When we first launched Archer Magazine, we envisaged a platform to share stories on sexuality and gender from the perspective of individuals and communities that are left out of mainstream media.
As the publication developed, we watched a community start to take shape, and I’m happy to report that the people who like Archer Magazine aren’t like the bulk of media consumers I’ve encountered during my career.
Unlike the commenters displayed on stories published by larger, more mainstream news websites, the comments on Archer Mag content are smart, supportive and respectful. Our readers are interested in humanity, sensitive to individual experiences, and keen to learn.
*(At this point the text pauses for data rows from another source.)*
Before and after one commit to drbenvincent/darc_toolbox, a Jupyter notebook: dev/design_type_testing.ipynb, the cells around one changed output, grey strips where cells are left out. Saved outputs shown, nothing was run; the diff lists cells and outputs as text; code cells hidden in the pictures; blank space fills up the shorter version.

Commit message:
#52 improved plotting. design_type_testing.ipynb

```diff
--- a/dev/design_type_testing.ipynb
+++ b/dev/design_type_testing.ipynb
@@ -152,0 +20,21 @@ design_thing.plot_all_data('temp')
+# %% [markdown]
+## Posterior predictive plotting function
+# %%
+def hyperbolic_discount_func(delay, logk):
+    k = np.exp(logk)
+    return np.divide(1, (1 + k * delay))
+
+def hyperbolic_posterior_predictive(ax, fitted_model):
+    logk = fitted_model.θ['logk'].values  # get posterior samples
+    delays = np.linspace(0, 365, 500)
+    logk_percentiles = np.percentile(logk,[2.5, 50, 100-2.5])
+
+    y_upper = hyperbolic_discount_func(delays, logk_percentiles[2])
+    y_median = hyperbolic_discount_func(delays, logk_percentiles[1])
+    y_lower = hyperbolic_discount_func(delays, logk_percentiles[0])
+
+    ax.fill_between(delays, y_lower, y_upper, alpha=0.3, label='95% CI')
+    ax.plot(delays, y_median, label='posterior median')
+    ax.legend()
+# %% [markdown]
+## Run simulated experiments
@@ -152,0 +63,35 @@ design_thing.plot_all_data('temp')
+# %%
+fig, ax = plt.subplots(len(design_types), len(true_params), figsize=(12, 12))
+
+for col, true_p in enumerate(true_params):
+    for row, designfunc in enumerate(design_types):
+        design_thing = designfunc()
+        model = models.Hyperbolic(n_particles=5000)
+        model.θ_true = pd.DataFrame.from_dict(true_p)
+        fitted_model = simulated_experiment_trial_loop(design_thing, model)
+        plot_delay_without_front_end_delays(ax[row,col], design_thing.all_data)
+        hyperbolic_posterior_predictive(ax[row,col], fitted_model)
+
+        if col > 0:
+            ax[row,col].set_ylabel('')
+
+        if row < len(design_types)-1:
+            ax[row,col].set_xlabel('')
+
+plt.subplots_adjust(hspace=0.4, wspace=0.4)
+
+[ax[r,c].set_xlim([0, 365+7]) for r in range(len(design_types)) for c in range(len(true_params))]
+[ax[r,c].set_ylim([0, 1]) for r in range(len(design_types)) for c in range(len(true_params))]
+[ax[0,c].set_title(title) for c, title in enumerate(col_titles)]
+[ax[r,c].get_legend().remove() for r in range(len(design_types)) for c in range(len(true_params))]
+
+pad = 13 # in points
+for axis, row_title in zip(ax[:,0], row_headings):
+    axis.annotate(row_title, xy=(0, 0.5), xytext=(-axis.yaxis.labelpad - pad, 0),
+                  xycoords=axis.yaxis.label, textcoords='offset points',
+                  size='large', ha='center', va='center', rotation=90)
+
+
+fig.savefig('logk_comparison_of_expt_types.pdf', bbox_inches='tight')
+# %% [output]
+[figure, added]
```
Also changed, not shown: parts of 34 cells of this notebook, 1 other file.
Best of all, I’m proud to say you are a wonderfully diverse bunch.
Archer Magazine reader breakdown
We recently ran a reader survey to find out more about you all. As publisher, and even as a human being, reading your responses was one of the more hope-inspiring experiences I’ve had in recent times.
Here’s a breakdown of some of our findings.
Among respondents to our recent reader survey*:
50% identify as queer
25% identify as gay
25% identify as lesbian
24% identify as bisexual
7% identify as transgender
18% identify as non-binary
75% either have a pet, or want one
21% are in a non-monogamous relationship
34% heard about Archer Magazine from a friend
*Statistics lifted from Archer Magazine reader survey, May 2017
Most-read Archer Magazine stories
While we’re analysing our readers, here are the top five most-read articles since Archer Magazine’s website launched back in 2014*.
- The joy of polamory (77k views)
- On queer aesthetics and not feeling ‘queer enough’ (45k views)
- Managing crystal meth: tina and gay men (25k views)
- Homosexuality and Aboriginal culture (23k views)
- Feminist pornography: beyond the male gaze (15k views)
*Data lifted from Google Analytics, July 2017
What does it all mean?
From this interesting data, we can glean a few interesting facts. Firstly, most people find Archer Magazine through friends and community, so please keep telling your mates about us.
We can also see that harm reduction around drug-use, identity politics and queerness in Aboriginal culture and polyamory are all important subjects among our community.
Lastly, it would seem our readers are always on the look-out for quality feminist pornography. So, in the interest of supportive commenting, please leave your favourite sites and recommendations below.
‘Til next time.
How to Make A Magazine is a blog series by Amy Middleton, founder and publisher of Archer Magazine. Amy has written and edited for The Guardian, Australian Geographic, The Age, Cosmos Magazine and others.
Our 2017 reader survey featured a giveaway for the most creative response to the question “What do you love most about Archer Magazine?”
The winners were F Jones and R Froehlich. Prize-packs have been sent.
How to make a magazine: Finding diverse writers
How to make a magazine: How to cope with print deadlines
Trans and non-binary fashion: Archer photo shoot sneak-peek
Sex meets advertising: Come and work with us!
Archer on tour: Queer and media in the UK + a tribute to Kat Muscat
How to make a magazine: Choosing contributors
How to make a magazine: Team building, aka ‘Don’t be scared to ask for help’